> Problem
Could you print out every entry, character for character?

"""

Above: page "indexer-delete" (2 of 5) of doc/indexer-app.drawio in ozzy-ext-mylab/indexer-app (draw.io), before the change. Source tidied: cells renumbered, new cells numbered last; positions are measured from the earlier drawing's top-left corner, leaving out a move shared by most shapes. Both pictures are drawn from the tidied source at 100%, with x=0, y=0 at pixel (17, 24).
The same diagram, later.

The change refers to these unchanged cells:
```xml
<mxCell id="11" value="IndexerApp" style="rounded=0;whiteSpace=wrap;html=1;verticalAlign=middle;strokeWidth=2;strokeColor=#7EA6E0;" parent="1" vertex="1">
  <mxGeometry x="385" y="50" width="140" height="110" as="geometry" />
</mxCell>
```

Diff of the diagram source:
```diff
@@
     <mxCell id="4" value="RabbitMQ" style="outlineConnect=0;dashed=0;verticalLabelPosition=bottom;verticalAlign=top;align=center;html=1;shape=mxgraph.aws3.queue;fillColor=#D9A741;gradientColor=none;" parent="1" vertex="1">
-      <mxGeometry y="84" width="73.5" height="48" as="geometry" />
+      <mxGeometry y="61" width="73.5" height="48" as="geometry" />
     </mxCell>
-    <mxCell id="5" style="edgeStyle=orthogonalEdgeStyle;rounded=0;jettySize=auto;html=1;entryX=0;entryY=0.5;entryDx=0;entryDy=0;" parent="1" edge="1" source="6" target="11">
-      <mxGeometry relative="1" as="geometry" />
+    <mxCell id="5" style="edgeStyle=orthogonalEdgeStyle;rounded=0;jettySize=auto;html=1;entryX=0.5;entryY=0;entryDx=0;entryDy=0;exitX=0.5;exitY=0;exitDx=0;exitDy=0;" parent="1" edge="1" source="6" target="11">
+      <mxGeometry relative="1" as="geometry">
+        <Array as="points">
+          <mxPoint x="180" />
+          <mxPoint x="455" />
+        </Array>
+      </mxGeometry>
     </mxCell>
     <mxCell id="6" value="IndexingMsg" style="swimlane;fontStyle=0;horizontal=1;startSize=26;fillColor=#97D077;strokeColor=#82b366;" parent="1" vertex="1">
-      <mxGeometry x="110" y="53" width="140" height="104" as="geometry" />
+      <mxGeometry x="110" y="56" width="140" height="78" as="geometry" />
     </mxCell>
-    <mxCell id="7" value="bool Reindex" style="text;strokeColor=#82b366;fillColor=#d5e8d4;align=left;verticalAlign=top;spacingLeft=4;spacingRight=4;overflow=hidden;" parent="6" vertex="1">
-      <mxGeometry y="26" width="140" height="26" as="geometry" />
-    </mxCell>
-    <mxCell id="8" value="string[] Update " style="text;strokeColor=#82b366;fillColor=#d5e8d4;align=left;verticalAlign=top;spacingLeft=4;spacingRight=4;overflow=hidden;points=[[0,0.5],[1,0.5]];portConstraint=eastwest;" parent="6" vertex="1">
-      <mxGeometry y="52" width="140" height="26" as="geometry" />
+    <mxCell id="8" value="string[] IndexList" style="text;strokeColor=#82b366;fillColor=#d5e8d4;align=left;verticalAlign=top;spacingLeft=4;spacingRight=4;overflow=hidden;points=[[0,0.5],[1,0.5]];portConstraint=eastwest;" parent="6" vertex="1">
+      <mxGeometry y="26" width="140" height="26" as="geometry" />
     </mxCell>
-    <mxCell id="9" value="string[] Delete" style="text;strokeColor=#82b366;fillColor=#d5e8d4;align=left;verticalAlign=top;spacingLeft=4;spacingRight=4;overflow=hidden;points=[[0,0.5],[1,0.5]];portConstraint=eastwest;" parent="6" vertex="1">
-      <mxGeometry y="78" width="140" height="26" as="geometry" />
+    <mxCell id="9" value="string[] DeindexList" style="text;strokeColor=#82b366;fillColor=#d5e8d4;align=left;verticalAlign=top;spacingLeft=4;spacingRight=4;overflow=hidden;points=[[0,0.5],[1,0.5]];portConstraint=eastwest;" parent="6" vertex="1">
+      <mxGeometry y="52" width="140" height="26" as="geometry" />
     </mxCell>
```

"""

> Your response
Above: page "indexer-delete" (2 of 5) of doc/indexer-app.drawio in ozzy-ext-mylab/indexer-app (draw.io), before the change. Source tidied: cells renumbered, new cells numbered last; positions are measured from the earlier drawing's top-left corner, leaving out a move shared by most shapes. Both pictures are drawn from the tidied source at 100%, with x=0, y=0 at pixel (17, 24).
The same diagram, later.

The change refers to these unchanged cells:
```xml
<mxCell id="11" value="IndexerApp" style="rounded=0;whiteSpace=wrap;html=1;verticalAlign=middle;strokeWidth=2;strokeColor=#7EA6E0;" parent="1" vertex="1">
  <mxGeometry x="385" y="50" width="140" height="110" as="geometry" />
</mxCell>
```

Diff of the diagram source:
```diff
@@
     <mxCell id="4" value="RabbitMQ" style="outlineConnect=0;dashed=0;verticalLabelPosition=bottom;verticalAlign=top;align=center;html=1;shape=mxgraph.aws3.queue;fillColor=#D9A741;gradientColor=none;" parent="1" vertex="1">
-      <mxGeometry y="84" width="73.5" height="48" as="geometry" />
+      <mxGeometry y="61" width="73.5" height="48" as="geometry" />
     </mxCell>
-    <mxCell id="5" style="edgeStyle=orthogonalEdgeStyle;rounded=0;jettySize=auto;html=1;entryX=0;entryY=0.5;entryDx=0;entryDy=0;" parent="1" edge="1" source="6" target="11">
-      <mxGeometry relative="1" as="geometry" />
+    <mxCell id="5" style="edgeStyle=orthogonalEdgeStyle;rounded=0;jettySize=auto;html=1;entryX=0.5;entryY=0;entryDx=0;entryDy=0;exitX=0.5;exitY=0;exitDx=0;exitDy=0;" parent="1" edge="1" source="6" target="11">
+      <mxGeometry relative="1" as="geometry">
+        <Array as="points">
+          <mxPoint x="180" />
+          <mxPoint x="455" />
+        </Array>
+      </mxGeometry>
     </mxCell>
     <mxCell id="6" value="IndexingMsg" style="swimlane;fontStyle=0;horizontal=1;startSize=26;fillColor=#97D077;strokeColor=#82b366;" parent="1" vertex="1">
-      <mxGeometry x="110" y="53" width="140" height="104" as="geometry" />
+      <mxGeometry x="110" y="56" width="140" height="78" as="geometry" />
     </mxCell>
-    <mxCell id="7" value="bool Reindex" style="text;strokeColor=#82b366;fillColor=#d5e8d4;align=left;verticalAlign=top;spacingLeft=4;spacingRight=4;overflow=hidden;" parent="6" vertex="1">
-      <mxGeometry y="26" width="140" height="26" as="geometry" />
-    </mxCell>
-    <mxCell id="8" value="string[] Update " style="text;strokeColor=#82b366;fillColor=#d5e8d4;align=left;verticalAlign=top;spacingLeft=4;spacingRight=4;overflow=hidden;points=[[0,0.5],[1,0.5]];portConstraint=eastwest;" parent="6" vertex="1">
-      <mxGeometry y="52" width="140" height="26" as="geometry" />
+    <mxCell id="8" value="string[] IndexList" style="text;strokeColor=#82b366;fillColor=#d5e8d4;align=left;verticalAlign=top;spacingLeft=4;spacingRight=4;overflow=hidden;points=[[0,0.5],[1,0.5]];portConstraint=eastwest;" parent="6" vertex="1">
+      <mxGeometry y="26" width="140" height="26" as="geometry" />
     </mxCell>
-    <mxCell id="9" value="string[] Delete" style="text;strokeColor=#82b366;fillColor=#d5e8d4;align=left;verticalAlign=top;spacingLeft=4;spacingRight=4;overflow=hidden;points=[[0,0.5],[1,0.5]];portConstraint=eastwest;" parent="6" vertex="1">
-      <mxGeometry y="78" width="140" height="26" as="geometry" />
+    <mxCell id="9" value="string[] DeindexList" style="text;strokeColor=#82b366;fillColor=#d5e8d4;align=left;verticalAlign=top;spacingLeft=4;spacingRight=4;overflow=hidden;points=[[0,0.5],[1,0.5]];portConstraint=eastwest;" parent="6" vertex="1">
+      <mxGeometry y="52" width="140" height="26" as="geometry" />
     </mxCell>
```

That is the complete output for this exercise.